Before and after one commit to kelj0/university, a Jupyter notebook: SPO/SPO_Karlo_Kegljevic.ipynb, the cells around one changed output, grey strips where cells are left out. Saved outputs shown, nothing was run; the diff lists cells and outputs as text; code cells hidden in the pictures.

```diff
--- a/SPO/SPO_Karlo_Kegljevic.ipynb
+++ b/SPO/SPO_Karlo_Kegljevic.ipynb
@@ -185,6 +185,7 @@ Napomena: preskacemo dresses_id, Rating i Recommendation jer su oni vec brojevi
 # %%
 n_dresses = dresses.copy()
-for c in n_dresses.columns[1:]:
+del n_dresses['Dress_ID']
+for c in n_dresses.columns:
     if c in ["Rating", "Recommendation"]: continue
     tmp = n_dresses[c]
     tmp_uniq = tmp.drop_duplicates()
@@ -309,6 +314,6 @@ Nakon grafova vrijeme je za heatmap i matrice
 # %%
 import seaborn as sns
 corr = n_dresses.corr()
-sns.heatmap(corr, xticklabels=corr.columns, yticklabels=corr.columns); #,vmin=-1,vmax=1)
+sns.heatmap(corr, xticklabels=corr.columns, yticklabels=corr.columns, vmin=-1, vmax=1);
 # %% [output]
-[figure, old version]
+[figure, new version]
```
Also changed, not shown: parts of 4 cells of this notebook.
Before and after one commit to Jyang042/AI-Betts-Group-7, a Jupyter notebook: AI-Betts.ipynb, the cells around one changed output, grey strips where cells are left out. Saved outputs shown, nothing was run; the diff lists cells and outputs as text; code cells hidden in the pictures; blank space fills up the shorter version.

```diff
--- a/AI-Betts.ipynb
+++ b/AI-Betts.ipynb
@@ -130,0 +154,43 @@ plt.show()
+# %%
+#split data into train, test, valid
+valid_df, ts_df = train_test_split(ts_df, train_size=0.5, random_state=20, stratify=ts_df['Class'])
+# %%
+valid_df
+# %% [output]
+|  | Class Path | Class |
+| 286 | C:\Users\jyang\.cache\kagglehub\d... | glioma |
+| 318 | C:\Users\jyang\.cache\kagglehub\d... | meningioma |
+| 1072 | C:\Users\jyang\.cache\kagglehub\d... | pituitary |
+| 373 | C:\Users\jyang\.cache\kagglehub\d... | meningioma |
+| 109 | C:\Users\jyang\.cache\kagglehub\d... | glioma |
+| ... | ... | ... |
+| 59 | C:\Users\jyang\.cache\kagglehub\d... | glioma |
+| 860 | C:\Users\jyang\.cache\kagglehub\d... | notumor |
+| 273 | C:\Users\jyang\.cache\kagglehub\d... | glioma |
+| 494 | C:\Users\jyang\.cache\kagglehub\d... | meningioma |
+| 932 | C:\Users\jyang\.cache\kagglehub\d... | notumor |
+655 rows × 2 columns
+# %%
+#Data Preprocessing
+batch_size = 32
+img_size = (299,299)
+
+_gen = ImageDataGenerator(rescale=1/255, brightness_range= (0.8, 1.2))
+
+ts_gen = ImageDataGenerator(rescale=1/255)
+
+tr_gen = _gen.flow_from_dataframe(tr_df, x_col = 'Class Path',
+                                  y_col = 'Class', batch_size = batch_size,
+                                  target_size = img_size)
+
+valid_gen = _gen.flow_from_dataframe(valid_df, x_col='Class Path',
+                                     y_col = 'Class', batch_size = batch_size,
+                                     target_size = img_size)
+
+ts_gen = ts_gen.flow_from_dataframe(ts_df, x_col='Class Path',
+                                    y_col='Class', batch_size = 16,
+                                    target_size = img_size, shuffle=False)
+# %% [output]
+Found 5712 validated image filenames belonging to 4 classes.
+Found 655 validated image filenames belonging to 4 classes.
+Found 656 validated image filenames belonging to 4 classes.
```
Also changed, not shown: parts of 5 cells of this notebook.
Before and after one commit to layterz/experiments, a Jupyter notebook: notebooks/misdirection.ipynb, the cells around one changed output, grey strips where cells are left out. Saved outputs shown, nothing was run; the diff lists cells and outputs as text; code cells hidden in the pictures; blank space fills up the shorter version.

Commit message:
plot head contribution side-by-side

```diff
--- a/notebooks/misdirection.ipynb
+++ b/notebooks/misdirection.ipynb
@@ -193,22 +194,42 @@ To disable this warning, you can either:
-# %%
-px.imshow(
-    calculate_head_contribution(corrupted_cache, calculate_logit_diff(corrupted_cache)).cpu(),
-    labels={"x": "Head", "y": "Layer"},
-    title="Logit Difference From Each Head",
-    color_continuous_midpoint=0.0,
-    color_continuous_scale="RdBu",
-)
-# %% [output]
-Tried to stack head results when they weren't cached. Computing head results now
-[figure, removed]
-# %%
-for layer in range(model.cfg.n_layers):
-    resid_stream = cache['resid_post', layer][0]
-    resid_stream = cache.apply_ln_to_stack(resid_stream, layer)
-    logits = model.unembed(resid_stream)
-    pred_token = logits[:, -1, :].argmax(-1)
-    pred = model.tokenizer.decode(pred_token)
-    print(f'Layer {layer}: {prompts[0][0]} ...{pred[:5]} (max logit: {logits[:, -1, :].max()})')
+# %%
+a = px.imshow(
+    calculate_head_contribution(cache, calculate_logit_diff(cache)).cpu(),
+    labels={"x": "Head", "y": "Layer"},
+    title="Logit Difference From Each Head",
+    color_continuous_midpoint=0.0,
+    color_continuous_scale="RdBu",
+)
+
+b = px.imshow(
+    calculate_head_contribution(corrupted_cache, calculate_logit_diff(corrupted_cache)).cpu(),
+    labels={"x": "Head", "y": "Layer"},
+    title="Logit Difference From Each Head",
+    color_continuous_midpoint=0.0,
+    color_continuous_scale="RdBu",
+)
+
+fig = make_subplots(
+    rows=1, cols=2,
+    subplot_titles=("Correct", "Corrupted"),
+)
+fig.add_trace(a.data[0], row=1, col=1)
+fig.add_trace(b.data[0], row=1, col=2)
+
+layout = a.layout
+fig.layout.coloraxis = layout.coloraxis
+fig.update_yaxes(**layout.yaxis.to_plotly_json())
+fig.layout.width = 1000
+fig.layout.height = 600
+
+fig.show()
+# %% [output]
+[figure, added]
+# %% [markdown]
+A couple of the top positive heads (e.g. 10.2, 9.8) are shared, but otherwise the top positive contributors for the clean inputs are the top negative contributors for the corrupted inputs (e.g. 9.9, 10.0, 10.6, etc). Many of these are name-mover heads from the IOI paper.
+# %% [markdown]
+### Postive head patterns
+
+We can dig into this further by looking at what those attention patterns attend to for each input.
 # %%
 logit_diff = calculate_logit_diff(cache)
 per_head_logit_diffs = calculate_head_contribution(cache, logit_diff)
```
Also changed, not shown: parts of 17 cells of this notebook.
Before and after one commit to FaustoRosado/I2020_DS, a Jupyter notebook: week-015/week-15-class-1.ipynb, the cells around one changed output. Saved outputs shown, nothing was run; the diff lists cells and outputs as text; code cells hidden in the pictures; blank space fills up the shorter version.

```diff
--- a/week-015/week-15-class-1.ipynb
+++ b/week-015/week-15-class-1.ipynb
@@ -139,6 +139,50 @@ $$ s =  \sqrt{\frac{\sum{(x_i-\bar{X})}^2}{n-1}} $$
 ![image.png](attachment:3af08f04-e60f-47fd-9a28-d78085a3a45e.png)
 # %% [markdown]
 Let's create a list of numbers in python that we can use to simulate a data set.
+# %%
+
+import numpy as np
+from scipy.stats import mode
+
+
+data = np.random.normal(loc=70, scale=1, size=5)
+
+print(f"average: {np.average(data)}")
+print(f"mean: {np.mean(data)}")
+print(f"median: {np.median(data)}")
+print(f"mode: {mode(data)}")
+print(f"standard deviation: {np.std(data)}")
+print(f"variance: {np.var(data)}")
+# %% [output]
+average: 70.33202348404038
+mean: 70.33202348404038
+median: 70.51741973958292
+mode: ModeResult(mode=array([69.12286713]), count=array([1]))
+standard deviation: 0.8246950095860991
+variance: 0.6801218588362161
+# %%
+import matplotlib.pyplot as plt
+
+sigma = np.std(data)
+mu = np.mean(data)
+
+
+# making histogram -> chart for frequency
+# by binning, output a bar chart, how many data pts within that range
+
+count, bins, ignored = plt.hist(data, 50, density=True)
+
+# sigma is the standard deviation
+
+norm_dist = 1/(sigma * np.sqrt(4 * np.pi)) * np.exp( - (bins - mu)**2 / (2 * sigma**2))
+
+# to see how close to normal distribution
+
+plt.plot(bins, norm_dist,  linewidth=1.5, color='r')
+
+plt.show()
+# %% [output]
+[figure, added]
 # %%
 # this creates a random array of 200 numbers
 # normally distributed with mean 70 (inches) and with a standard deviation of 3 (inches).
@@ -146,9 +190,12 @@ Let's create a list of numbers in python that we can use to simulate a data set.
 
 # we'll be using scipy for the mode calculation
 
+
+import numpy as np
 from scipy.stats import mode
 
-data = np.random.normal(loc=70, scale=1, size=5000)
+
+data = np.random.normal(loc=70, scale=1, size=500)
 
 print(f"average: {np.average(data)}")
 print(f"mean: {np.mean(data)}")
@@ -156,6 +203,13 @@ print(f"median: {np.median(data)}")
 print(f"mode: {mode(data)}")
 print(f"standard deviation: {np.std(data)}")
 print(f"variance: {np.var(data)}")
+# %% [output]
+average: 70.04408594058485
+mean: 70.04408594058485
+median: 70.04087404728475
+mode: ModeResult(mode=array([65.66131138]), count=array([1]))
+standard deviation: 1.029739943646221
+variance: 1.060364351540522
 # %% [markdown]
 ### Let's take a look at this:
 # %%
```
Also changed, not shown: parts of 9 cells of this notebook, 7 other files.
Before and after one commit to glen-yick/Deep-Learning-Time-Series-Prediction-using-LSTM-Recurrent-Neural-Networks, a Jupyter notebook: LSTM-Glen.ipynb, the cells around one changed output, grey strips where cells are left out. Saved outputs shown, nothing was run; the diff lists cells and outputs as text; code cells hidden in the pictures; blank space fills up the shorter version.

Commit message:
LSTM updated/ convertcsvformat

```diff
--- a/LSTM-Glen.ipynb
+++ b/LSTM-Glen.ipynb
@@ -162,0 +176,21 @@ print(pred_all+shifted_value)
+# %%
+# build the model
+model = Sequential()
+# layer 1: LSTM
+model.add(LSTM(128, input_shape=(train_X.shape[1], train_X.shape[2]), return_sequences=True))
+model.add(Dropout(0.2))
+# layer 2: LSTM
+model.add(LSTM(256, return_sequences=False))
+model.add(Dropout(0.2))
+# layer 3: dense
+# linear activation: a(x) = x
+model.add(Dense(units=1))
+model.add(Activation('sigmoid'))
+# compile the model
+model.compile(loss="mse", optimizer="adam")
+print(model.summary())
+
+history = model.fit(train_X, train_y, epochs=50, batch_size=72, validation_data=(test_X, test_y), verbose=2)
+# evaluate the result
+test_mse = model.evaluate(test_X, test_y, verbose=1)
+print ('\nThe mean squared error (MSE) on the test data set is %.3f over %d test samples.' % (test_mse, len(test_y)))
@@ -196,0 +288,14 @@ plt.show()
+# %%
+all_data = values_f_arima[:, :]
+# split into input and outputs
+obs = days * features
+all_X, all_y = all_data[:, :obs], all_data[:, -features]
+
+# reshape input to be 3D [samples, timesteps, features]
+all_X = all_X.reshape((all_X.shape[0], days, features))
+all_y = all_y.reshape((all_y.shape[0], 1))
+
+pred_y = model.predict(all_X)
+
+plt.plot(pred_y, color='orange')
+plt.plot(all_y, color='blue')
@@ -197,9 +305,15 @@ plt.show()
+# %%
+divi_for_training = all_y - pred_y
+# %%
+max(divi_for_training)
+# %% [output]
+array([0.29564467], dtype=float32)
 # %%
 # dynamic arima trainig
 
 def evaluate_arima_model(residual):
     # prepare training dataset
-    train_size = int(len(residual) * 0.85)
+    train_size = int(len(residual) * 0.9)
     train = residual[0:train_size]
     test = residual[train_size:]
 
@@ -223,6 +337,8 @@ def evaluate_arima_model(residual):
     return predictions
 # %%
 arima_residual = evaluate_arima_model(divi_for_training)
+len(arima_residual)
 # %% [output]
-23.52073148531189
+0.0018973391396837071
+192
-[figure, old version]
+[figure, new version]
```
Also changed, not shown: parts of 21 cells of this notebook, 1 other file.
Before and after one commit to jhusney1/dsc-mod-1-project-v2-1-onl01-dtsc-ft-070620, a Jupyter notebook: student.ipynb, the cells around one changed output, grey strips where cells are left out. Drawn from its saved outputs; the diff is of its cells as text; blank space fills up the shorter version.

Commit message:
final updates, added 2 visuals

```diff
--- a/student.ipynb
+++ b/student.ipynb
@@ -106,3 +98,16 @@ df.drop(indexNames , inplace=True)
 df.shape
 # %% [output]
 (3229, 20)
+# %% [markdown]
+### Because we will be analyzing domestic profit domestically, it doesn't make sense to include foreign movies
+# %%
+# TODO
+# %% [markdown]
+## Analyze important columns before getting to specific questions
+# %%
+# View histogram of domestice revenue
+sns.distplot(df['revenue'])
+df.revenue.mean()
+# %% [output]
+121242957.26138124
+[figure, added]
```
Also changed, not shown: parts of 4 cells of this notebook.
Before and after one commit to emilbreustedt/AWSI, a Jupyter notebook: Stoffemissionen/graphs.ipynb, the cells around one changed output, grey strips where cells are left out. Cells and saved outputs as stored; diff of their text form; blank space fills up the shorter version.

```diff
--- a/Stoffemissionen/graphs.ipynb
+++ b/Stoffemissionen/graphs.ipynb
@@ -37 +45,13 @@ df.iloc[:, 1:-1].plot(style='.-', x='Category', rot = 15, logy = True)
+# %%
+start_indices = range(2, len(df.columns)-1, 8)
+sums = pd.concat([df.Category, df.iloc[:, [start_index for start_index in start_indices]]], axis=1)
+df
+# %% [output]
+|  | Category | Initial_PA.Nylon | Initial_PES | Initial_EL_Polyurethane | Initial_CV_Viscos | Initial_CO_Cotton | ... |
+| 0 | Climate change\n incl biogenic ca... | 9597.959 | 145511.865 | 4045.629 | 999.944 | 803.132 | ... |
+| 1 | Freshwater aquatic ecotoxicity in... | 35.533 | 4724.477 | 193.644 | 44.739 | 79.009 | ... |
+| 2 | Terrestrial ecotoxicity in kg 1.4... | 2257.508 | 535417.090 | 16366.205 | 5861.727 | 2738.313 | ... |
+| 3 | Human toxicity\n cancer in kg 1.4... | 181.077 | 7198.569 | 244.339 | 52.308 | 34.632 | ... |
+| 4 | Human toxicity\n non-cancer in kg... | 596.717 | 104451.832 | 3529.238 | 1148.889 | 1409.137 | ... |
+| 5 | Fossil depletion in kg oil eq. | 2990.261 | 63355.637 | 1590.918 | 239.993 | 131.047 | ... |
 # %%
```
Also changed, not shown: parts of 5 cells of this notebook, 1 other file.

# [WORK INSTRUCTIONS]
Each line in the data that holds the string "LSTM" should be found and copied.

# [TASK SOLUTION]
Before and after one commit to glen-yick/Deep-Learning-Time-Series-Prediction-using-LSTM-Recurrent-Neural-Networks, a Jupyter notebook: LSTM-Glen.ipynb, the cells around one changed output, grey strips where cells are left out. Saved outputs shown, nothing was run; the diff lists cells and outputs as text; code cells hidden in the pictures; blank space fills up the shorter version.
LSTM updated/ convertcsvformat
--- a/LSTM-Glen.ipynb
+++ b/LSTM-Glen.ipynb
+# layer 1: LSTM
+model.add(LSTM(128, input_shape=(train_X.shape[1], train_X.shape[2]), return_sequences=True))
+# layer 2: LSTM
+model.add(LSTM(256, return_sequences=False))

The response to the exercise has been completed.